In calculating the precise speed of an object, the visual system must integrate motion measurements across time and space while keeping motion measurements from different objects separate. We examined whether an initial coarse estimate of local speed may be used to segregate the motions of different objects prior to a precise calculation of object speed. Our stimuli consisted of 256 dots that moved upward at two speeds. In Expt 1, each dot alternated between the two speeds every 133 msec. When the speed alternations were asynchronous across dots, subjects saw two transparent surfaces moving at different speeds and their ability to discriminate changes in the slow speed were unaffected by the presence of the fast speed. This experiment suggests that before integration, motion measurements may be segregated according to speed. We sought more conclusive evidence for this claim in Expts 2 and 3. In Expt 2, dots with 33 msec lifetimes were used to generate the two speeds. Although individual dots permitted only crude speed discrimination, subjects perceived this stimulus as two surfaces moving at different speeds and they precisely judged the slower speed. Apparently, the coarse local signals generated by the slow dots were segregated from those of the fast dots and then separately integrated to produce a precise speed signal. In Expt 3, the dots again moved at two speeds, but each speed was generated by a range of spatial and temporal displacements. Once more, subjects saw two surfaces and precisely judged the speed of the slower surface, demonstrating that segregation may be based solely on differences in local speed. We conclude that the visual system calculates two speed signals, one speed signal is coarse, local and used for segregation and the second signal is precise, global and used for speed discrimination. © 1995 Elsevier Science Ltd.

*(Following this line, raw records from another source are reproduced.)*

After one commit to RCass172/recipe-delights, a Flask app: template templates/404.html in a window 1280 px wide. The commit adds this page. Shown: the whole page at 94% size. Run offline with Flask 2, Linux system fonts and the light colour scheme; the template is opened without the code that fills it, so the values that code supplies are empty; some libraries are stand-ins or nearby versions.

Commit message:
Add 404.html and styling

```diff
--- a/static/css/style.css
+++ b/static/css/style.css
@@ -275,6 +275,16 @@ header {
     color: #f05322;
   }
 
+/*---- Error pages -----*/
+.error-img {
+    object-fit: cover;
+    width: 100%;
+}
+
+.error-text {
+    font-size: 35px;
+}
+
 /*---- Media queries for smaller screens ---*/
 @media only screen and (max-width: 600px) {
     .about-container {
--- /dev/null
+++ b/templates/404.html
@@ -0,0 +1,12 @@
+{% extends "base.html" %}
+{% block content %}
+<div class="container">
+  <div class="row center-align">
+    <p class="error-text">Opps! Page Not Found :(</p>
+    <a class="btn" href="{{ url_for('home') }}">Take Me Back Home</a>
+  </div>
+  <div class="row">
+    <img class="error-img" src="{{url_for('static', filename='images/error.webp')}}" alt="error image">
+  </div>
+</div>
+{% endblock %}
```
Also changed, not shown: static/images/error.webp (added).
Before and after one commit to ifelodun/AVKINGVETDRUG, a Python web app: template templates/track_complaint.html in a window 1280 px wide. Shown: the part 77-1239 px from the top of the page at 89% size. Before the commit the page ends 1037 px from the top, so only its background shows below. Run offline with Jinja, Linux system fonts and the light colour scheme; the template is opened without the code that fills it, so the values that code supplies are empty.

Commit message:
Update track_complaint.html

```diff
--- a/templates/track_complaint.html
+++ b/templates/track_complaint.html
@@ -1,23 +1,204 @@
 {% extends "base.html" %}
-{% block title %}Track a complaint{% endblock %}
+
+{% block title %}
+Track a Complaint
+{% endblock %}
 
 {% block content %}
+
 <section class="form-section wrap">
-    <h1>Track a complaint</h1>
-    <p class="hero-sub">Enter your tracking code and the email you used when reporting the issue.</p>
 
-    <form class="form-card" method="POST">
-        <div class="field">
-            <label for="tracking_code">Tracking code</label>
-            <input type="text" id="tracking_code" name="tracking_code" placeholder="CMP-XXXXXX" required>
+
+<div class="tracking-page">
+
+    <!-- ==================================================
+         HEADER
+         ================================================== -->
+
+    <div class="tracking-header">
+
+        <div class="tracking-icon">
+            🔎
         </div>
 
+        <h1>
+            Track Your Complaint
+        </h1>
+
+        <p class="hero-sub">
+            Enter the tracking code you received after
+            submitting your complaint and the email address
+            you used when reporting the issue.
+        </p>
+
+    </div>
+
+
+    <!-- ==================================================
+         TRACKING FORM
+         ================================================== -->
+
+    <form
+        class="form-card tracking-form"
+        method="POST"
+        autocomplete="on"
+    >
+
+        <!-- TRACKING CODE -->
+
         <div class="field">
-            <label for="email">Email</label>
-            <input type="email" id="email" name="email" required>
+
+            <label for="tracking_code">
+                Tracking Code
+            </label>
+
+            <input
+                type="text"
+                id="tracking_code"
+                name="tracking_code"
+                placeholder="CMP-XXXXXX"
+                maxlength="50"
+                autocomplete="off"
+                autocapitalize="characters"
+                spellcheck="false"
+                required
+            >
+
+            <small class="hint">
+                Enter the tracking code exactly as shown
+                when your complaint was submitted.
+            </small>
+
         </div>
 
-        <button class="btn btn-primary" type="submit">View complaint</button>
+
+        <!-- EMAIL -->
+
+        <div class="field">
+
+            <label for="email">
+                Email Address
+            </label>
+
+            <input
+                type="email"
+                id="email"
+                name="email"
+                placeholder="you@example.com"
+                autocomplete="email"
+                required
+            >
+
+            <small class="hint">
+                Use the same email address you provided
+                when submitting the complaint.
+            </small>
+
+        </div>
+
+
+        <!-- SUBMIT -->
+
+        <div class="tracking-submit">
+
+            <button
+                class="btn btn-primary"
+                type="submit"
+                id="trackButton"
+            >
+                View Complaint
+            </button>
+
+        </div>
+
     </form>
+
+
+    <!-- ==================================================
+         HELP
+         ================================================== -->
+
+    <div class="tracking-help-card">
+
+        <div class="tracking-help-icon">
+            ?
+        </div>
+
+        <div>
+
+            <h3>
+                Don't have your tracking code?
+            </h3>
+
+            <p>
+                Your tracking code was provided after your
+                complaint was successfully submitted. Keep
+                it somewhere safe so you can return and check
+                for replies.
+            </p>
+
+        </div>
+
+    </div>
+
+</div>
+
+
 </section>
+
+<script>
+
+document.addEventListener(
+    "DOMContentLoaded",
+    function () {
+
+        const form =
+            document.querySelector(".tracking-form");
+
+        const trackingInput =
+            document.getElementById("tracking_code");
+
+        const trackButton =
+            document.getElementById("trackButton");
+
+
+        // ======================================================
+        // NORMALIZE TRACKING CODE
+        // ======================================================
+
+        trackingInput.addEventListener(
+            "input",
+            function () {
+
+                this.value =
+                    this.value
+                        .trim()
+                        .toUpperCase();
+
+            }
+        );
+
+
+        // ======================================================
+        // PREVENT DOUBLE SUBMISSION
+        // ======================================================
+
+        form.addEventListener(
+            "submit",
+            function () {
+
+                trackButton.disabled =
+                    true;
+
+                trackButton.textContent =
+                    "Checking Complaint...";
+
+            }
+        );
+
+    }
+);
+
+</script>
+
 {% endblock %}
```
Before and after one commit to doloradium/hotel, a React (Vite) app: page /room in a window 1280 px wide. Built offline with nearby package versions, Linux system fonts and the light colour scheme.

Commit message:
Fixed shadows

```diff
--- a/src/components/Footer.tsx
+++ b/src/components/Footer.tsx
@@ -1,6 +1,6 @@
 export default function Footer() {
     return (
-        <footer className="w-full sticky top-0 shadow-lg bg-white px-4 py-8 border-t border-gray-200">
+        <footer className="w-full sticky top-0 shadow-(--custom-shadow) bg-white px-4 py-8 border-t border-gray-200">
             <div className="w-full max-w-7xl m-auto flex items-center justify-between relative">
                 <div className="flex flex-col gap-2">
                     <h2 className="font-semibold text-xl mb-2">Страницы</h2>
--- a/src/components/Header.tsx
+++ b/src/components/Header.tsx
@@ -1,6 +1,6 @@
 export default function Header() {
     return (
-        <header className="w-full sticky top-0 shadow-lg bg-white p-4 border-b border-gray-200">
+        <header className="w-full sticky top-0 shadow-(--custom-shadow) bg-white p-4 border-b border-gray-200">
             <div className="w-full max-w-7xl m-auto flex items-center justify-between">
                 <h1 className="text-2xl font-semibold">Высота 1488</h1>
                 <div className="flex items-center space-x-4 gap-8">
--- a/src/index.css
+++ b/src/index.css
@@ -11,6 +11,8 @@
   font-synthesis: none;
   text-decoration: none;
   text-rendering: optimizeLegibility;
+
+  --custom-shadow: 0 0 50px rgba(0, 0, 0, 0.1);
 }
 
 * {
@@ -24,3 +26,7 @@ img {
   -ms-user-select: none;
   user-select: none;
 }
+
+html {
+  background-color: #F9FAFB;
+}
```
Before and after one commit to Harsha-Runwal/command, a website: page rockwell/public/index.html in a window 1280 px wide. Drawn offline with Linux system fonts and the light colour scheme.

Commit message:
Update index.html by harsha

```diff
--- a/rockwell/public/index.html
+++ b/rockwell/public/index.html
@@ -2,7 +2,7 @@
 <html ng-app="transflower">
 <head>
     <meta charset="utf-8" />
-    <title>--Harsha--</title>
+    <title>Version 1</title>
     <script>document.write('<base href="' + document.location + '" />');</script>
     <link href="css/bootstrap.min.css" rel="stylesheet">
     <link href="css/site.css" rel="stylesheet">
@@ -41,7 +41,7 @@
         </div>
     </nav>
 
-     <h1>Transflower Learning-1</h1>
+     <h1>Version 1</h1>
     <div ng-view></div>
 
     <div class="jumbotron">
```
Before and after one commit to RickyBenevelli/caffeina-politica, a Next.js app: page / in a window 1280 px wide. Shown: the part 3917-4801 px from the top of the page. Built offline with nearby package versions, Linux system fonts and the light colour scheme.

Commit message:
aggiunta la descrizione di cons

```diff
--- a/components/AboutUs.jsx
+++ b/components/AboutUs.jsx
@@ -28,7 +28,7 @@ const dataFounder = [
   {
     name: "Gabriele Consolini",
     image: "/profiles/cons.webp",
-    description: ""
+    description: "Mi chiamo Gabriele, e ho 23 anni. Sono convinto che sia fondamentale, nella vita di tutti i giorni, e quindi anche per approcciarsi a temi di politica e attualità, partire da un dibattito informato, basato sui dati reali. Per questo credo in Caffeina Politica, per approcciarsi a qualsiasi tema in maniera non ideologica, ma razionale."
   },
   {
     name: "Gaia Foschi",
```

Bravo, M. J., & Watamaniuk, S. N. J. (1995). Evidence for two speed signals: a coarse local signal for segregation and a precise global signal for discrimination. Vision Research, 35(12), 1691–1697. https://doi.org/10.1016/0042-6989(94)00266-O